Recruitment is often the first place to start when looking to build a diverse and inclusive organisation. Are there any barriers to recruitment, participation or progression? Again, this will involve consultation; you may not perceive the barriers that others see or even experience. Listen to what is said, understand the concerns and work hard to address them. Ensure that any consultation is conducted sensitively and carefully to protect anonymity and ensure wide participation.

Ensure that the pathways for progression are open to all and that a wide range of groups are represented across the organisation, in particular in leadership roles. This may need to be supported with mentoring, training and coaching to enable those groups less accustomed to career progression to thrive.

Building in equity
Equity is about creating a level playing field, not just for those already in the organisation, but those who may wish to join. How can you ensure staff are recruited from a wide, diverse pool? Where should jobs be advertised to select from a representative selection of the community? Unconsciously or otherwise, organisations often recruit “people like us”. While this may feel comfortable, it inevitably leads to ‘group-think’. Not only can this lead to less innovation and dynamism, when this extends to the board, as Margaret Hefferman argues in her book Willful Blindness, it can also lead to poor decision-making, often with disastrous consequences as many of the recent corporate scandals have shown.
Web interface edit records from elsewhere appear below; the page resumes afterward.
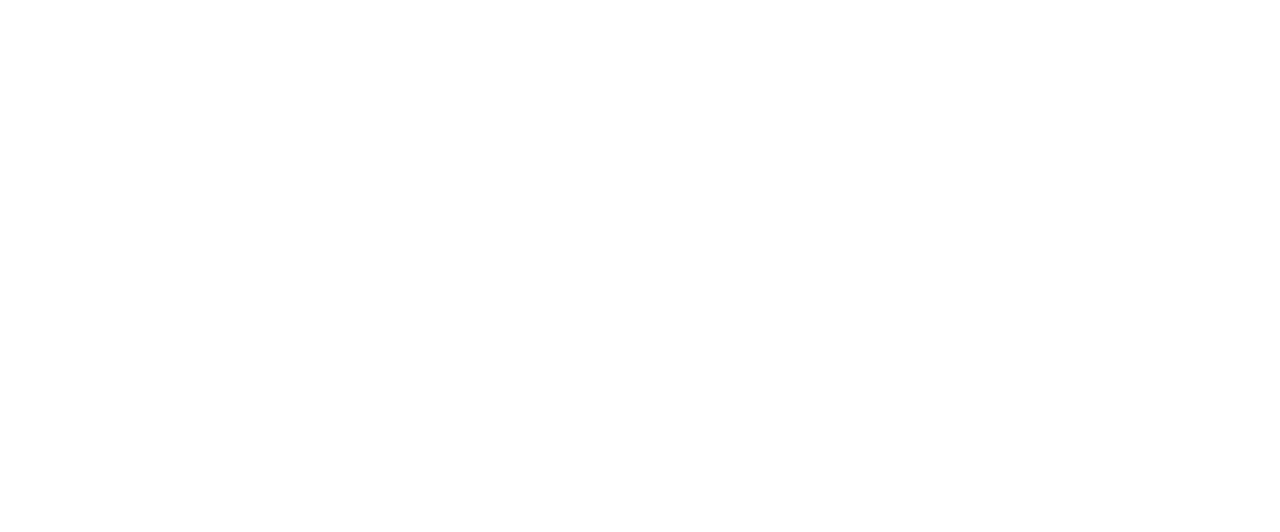
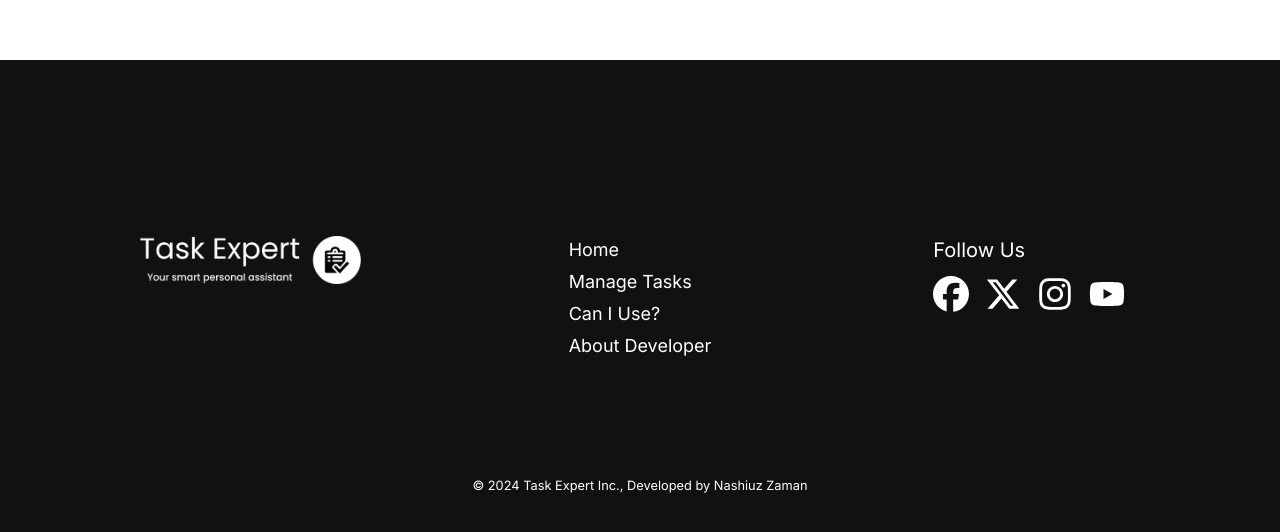
Before and after one commit to Nashiuz-Zaman/task-expert-client-nextjs, a Next.js app: page / in a window 1280 px wide. Shown: the part 1875-2407 px from the top of the page. Before the commit the page ends 1935 px from the top, so only its background shows below. Built offline with nearby package versions, Linux system fonts and the light colour scheme; no server answers.

Commit message:
Add footer to website

```diff
--- a/src/app/(main)/layout.jsx
+++ b/src/app/(main)/layout.jsx
@@ -1,11 +1,13 @@
 // components
+import Footer from '@/components/shared/Footer/Footer';
 import Header from '@/components/shared/Header/Header';
 
 const MainLayout = ({ children }) => {
   return (
     <div className='min-h-screen flex flex-col max-w-[120rem] mx-auto overflow-x-hidden'>
-      <Header modifyClasses='mb-sectionGapMd' />
+      <Header />
       <main>{children}</main>
+      <Footer />
     </div>
   );
 };
--- /dev/null
+++ b/src/components/shared/Footer/Footer.jsx
@@ -0,0 +1,97 @@
+// react
+import PropTypes from 'prop-types';
+
+// components
+import InnerContainer from '@/components/containers/InnerContainer/InnerContainer';
+import BrandLogo from '@/components/shared/BrandLogo/BrandLogo';
+import LinkList from '@/components/shared/LinkList/LinkList';
+
+// react icons
+import {
+  FaFacebook,
+  FaXTwitter,
+  FaInstagram,
+  FaYoutube,
+} from 'react-icons/fa6';
+
+// data
+import { footerOptions, currentYear } from '../../../uiData/footerData';
+
+const Footer = () => {
+  // common classes
+  const socialLinksClasses =
+    'text-4xl text-white hover:text-primary transition-all duration-150 cursor-pointer';
+
+  return (
+    <footer className='bg-blackLight pt-customLg pb-customSm relative'>
+      <InnerContainer>
+        {/* top part */}
+
+        {/* address and links */}
+        <div className='mb-14 grid grid-cols-1 md:grid-cols-3'>
+          {/* website logo */}
+          <BrandLogo
+            theme='dark'
+            modifyClasses='mx-auto mb-sectionGapSm lg:h-[3rem]'
+          />
+
+          {/* list of links */}
+          <div className='justify-self-center mb-14 text-center md:text-left'>
+            <LinkList linksData={footerOptions} />
+          </div>
+
+          {/* follow us social media */}
+          <div className='justify-self-center'>
+            {/* social media icons */}
+            <div className={``}>
+              <h2 className='text-xl text-center md:text-left text-white mb-3 2xl:text-3xl font'>
+                Follow Us
+              </h2>
+
+              {/* social media icons */}
+              <div className='text-white text-2xl flex items-center gap-4'>
+                <a
+                  className={socialLinksClasses}
+                  href='https://www.facebook.com'
+                >
+                  <FaFacebook />
+                </a>
+                <a
+                  className={socialLinksClasses}
+                  href='https://www.twitter.com'
+                >
+                  <FaXTwitter />
+                </a>
+                <a
+                  className={socialLinksClasses}
+                  href='https://www.instagram.com'
+                >
+                  <FaInstagram />
+                </a>
+                <a
+                  className={socialLinksClasses}
+                  href='https://www.youtube.com'
+                >
+                  <FaYoutube />
+                </a>
+              </div>
+            </div>
+          </div>
+        </div>
+
+        {/* copyright part */}
+        <div className='text-center'>
+          <small className='text-white 2xl:text-lg'>
+            &copy; {currentYear} Task Expert Inc., Developed by Nashiuz Zaman
+          </small>
+        </div>
+      </InnerContainer>
+    </footer>
+  );
+};
+
+Footer.propTypes = {
+  addressData: PropTypes.object,
+};
+
+export default Footer;
--- /dev/null
+++ b/src/components/shared/LinkList/LinkList.jsx
@@ -0,0 +1,37 @@
+// react
+import PropTypes from 'prop-types';
+
+// next
+import Link from 'next/link';
+
+const LinkList = ({
+  linksData = null,
+  modifyClasses = '',
+  linksModifyClasses = '',
+}) => {
+  const linkClasses = `transition-all duration-default xl:text-lg text-white hover:underline ${linksModifyClasses}`;
+
+  return (
+    <ul className={`flex flex-col gap-1 ${modifyClasses}`}>
+      {/* these links will always be here */}
+      {linksData &&
+        linksData.map(option => {
+          return (
+            <li key={option.id}>
+              <Link className={linkClasses} href={option.url}>
+                {option.text}
+              </Link>
+            </li>
+          );
+        })}
+    </ul>
+  );
+};
+
+LinkList.propTypes = {
+  linksData: PropTypes.array,
+  linksModifyClasses: PropTypes.string,
+  modifyClasses: PropTypes.string,
+};
+
+export default LinkList;
```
Within the organisation, building equity means making sure that everyone can achieve their potential, whether by enabling working parents to manage childcare needs alongside their work demands or recognising the additional needs of people with disabilities, or, in the current environment, ensuring that people feel they have been treated fairly whether furloughed, working from home or on the front line.

Advocating for diversity and inclusion
Always start at the top. If the importance isn’t understood and prioritised at board level, you may find yourself pushing water uphill as it won’t be properly recognised or promoted through the organisation. Start by looking at the structure and make-up of the board and senior management team. It is vital to ensure that the right role models exist within the organisation. If staff can’t see what they could aspire to, not only are they less likely to apply for certain roles, they are more likely to vote with their feet, perpetuating the problem.

Engaging D&I advocates can be highly successful. While there need to be champions at executive level, they should not be exclusively selected from the senior ranks. For the millennial generation, this just makes sense, so engage them as advocates, together with others representative of the organisation as a whole.

Managing challenges
Such changes do not come without their challenges. Men in particular, who are accustomed to seeing male, often white, leaders predominate and succeed, may feel threatened if they perceive that their own opportunities are diminishing. Care is therefore needed to manage expectations appropriately.

Reaping the rewards
Building a diverse and inclusive workplace is beneficial for all stakeholders, not just those directly advanced as a result of improved opportunities and rewards. According to McKinsey, an increasing number of companies now perceive diversity and inclusion as enablers of growth and value creation. Not only is this of importance to stakeholders and shareholders alike, D&I indicators are increasingly being considered by the growing number of investors looking to allocate ESG capital, making this an important aspect of any organisation’s ESG profile.

As the global economy adjusts in response to the pandemic, building a diverse and inclusive work environment will be critical to future success.

Debbie Ramsay joined GoodCorporation in 2011. She leads business ethics assessments and heads up our measuring ethical culture work. She runs our ethics training and is also responsible for a four-year ethics training programme that GoodCorporation is running for one of the EU’s largest financial institutions. At the start of 2020, she was asked to join the Lloyd’s of London culture advisory group. Debbie has a Modern Languages degree from the University of Bristol and a postgraduate qualification from the University of Surrey. She speaks French and German.

This article was first published on 25 June at